Before-and-after change records:
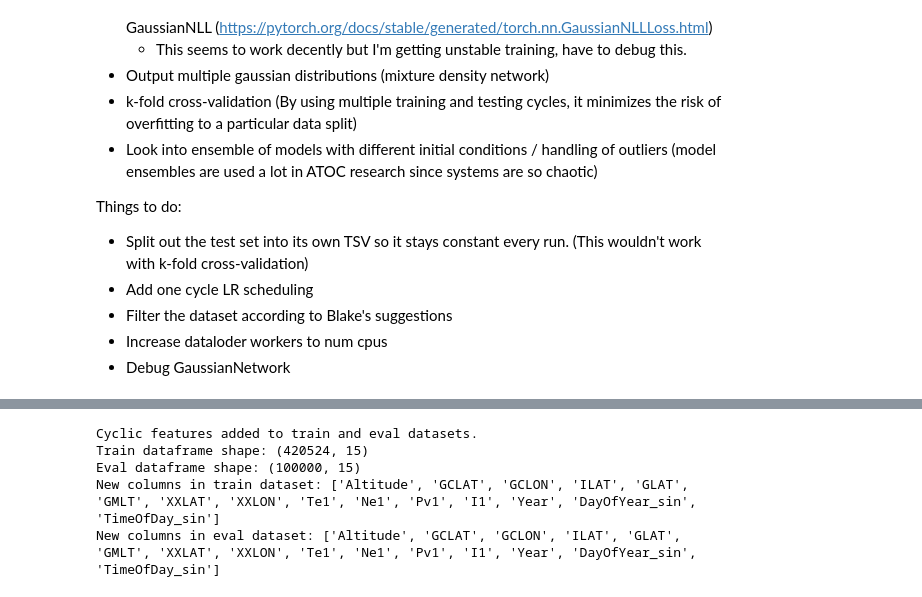
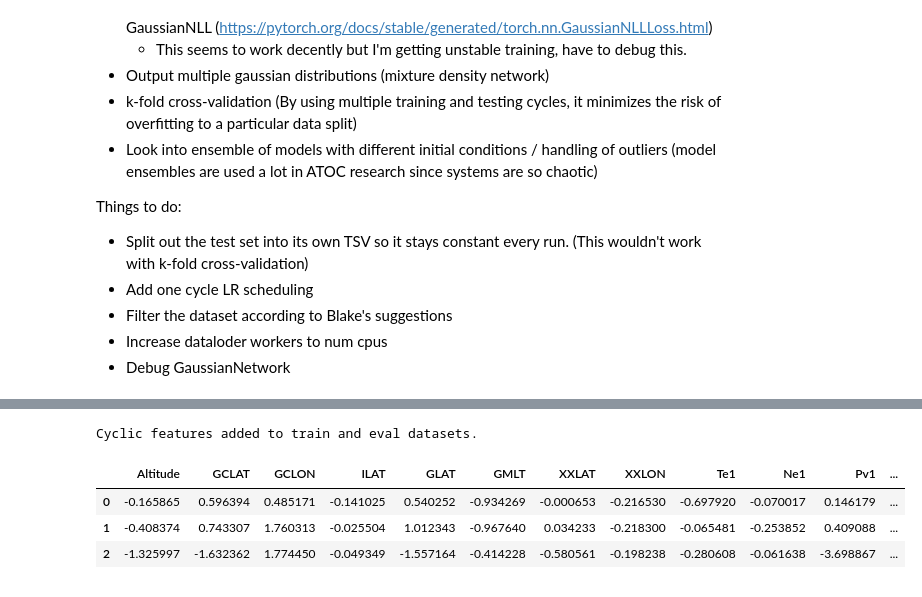
Before and after one commit to blakedehaas/clare, a Jupyter notebook: model.ipynb, the cells around one changed output, grey strips where cells are left out. Saved outputs shown, nothing was run; the diff lists cells and outputs as text; code cells hidden in the pictures.

```diff
--- a/model.ipynb
+++ b/model.ipynb
@@ -97,32 +98,29 @@ Normalized data shape: (420524, 13)
 # %%
-# Convert date and time into cyclic features for both train and eval datasets
+# Convert date/time into cyclic features for both train and eval datasets
 for df in [train_df_norm, eval_df_norm]:
     # Extract components from DateFormatted
     df['Year'] = df['DateFormatted'].dt.year - 1989
     df['DayOfYear'] = df['DateFormatted'].dt.dayofyear
     df['TimeOfDay'] = (df['DateFormatted'].dt.hour * 3600 +
                        df['DateFormatted'].dt.minute * 60 +
                        df['DateFormatted'].dt.second) / 86400
 
     # Calculate cyclic features
     df['DayOfYear_sin'] = np.sin(2 * np.pi * df['DayOfYear'] / 365.25)
     df['TimeOfDay_sin'] = np.sin(2 * np.pi * df['TimeOfDay'])
 
 # Drop original date column and intermediate columns
 train_df_norm_final = train_df_norm.drop(['DateFormatted', 'DayOfYear', 'TimeOfDay'], axis=1)
 eval_df_norm_final = eval_df_norm.drop(['DateFormatted', 'DayOfYear', 'TimeOfDay'], axis=1)
 
 print("Cyclic features added to train and eval datasets.")
-print("Train dataframe shape:", train_df_norm_final.shape)
-print("Eval dataframe shape:", eval_df_norm_final.shape)
-print("New columns in train dataset:", train_df_norm_final.columns.tolist())
-print("New columns in eval dataset:", eval_df_norm_final.columns.tolist())
+train_df_norm_final.head(3)
 # %% [output]
 Cyclic features added to train and eval datasets.
-Train dataframe shape: (420524, 15)
-Eval dataframe shape: (100000, 15)
-New columns in train dataset: ['Altitude', 'GCLAT', 'GCLON', 'ILAT', 'GLAT', 'GMLT', 'XXLAT', 'XXLON', 'Te1', 'Ne1', 'Pv1', 'I1', 'Year', 'DayOfYear_sin', 'TimeOfDay_sin']
-New columns in eval dataset: ['Altitude', 'GCLAT', 'GCLON', 'ILAT', 'GLAT', 'GMLT', 'XXLAT', 'XXLON', 'Te1', 'Ne1', 'Pv1', 'I1', 'Year', 'DayOfYear_sin', 'TimeOfDay_sin']
+|  | Altitude | GCLAT | GCLON | ILAT | GLAT | GMLT | XXLAT | XXLON | Te1 | Ne1 | Pv1 | ... |
+| 0 | -0.165865 | 0.596394 | 0.485171 | -0.141025 | 0.540252 | -0.934269 | -0.000653 | -0.216530 | -0.697920 | -0.070017 | 0.146179 | ... |
+| 1 | -0.408374 | 0.743307 | 1.760313 | -0.025504 | 1.012343 | -0.967640 | 0.034233 | -0.218300 | -0.065481 | -0.253852 | 0.409088 | ... |
+| 2 | -1.325997 | -1.632362 | 1.774450 | -0.049349 | -1.557164 | -0.414228 | -0.580561 | -0.198238 | -0.280608 | -0.061638 | -3.698867 | ... |
 # %%
 input_columns = ['Altitude', 'GCLAT', 'GCLON', 'ILAT', 'GLAT', 'GMLT', 'XXLAT', 'XXLON', 'Ne1', 'Pv1', 'I1', 'Year', 'DayOfYear_sin', 'TimeOfDay_sin']
 output_column = 'Te1'
```
Also changed, not shown: parts of 11 cells of this notebook, 2 other files.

**EXERCISE INSTRUCTIONS:** Every record above must be copied exactly, and no picture may appear in the copy.

**RESULT OF THIS EXERCISE:**
Before and after one commit to blakedehaas/clare, a Jupyter notebook: model.ipynb, the cells around one changed output, grey strips where cells are left out. Saved outputs shown, nothing was run; the diff lists cells and outputs as text; code cells hidden in the pictures.

```diff
--- a/model.ipynb
+++ b/model.ipynb
@@ -97,32 +98,29 @@ Normalized data shape: (420524, 13)
 # %%
-# Convert date and time into cyclic features for both train and eval datasets
+# Convert date/time into cyclic features for both train and eval datasets
 for df in [train_df_norm, eval_df_norm]:
     # Extract components from DateFormatted
     df['Year'] = df['DateFormatted'].dt.year - 1989
     df['DayOfYear'] = df['DateFormatted'].dt.dayofyear
     df['TimeOfDay'] = (df['DateFormatted'].dt.hour * 3600 +
                        df['DateFormatted'].dt.minute * 60 +
                        df['DateFormatted'].dt.second) / 86400
 
     # Calculate cyclic features
     df['DayOfYear_sin'] = np.sin(2 * np.pi * df['DayOfYear'] / 365.25)
     df['TimeOfDay_sin'] = np.sin(2 * np.pi * df['TimeOfDay'])
 
 # Drop original date column and intermediate columns
 train_df_norm_final = train_df_norm.drop(['DateFormatted', 'DayOfYear', 'TimeOfDay'], axis=1)
 eval_df_norm_final = eval_df_norm.drop(['DateFormatted', 'DayOfYear', 'TimeOfDay'], axis=1)
 
 print("Cyclic features added to train and eval datasets.")
-print("Train dataframe shape:", train_df_norm_final.shape)
-print("Eval dataframe shape:", eval_df_norm_final.shape)
-print("New columns in train dataset:", train_df_norm_final.columns.tolist())
-print("New columns in eval dataset:", eval_df_norm_final.columns.tolist())
+train_df_norm_final.head(3)
 # %% [output]
 Cyclic features added to train and eval datasets.
-Train dataframe shape: (420524, 15)
-Eval dataframe shape: (100000, 15)
-New columns in train dataset: ['Altitude', 'GCLAT', 'GCLON', 'ILAT', 'GLAT', 'GMLT', 'XXLAT', 'XXLON', 'Te1', 'Ne1', 'Pv1', 'I1', 'Year', 'DayOfYear_sin', 'TimeOfDay_sin']
-New columns in eval dataset: ['Altitude', 'GCLAT', 'GCLON', 'ILAT', 'GLAT', 'GMLT', 'XXLAT', 'XXLON', 'Te1', 'Ne1', 'Pv1', 'I1', 'Year', 'DayOfYear_sin', 'TimeOfDay_sin']
+|  | Altitude | GCLAT | GCLON | ILAT | GLAT | GMLT | XXLAT | XXLON | Te1 | Ne1 | Pv1 | ... |
+| 0 | -0.165865 | 0.596394 | 0.485171 | -0.141025 | 0.540252 | -0.934269 | -0.000653 | -0.216530 | -0.697920 | -0.070017 | 0.146179 | ... |
+| 1 | -0.408374 | 0.743307 | 1.760313 | -0.025504 | 1.012343 | -0.967640 | 0.034233 | -0.218300 | -0.065481 | -0.253852 | 0.409088 | ... |
+| 2 | -1.325997 | -1.632362 | 1.774450 | -0.049349 | -1.557164 | -0.414228 | -0.580561 | -0.198238 | -0.280608 | -0.061638 | -3.698867 | ... |
 # %%
 input_columns = ['Altitude', 'GCLAT', 'GCLON', 'ILAT', 'GLAT', 'GMLT', 'XXLAT', 'XXLON', 'Ne1', 'Pv1', 'I1', 'Year', 'DayOfYear_sin', 'TimeOfDay_sin']
 output_column = 'Te1'
```
Also changed, not shown: parts of 11 cells of this notebook, 2 other files.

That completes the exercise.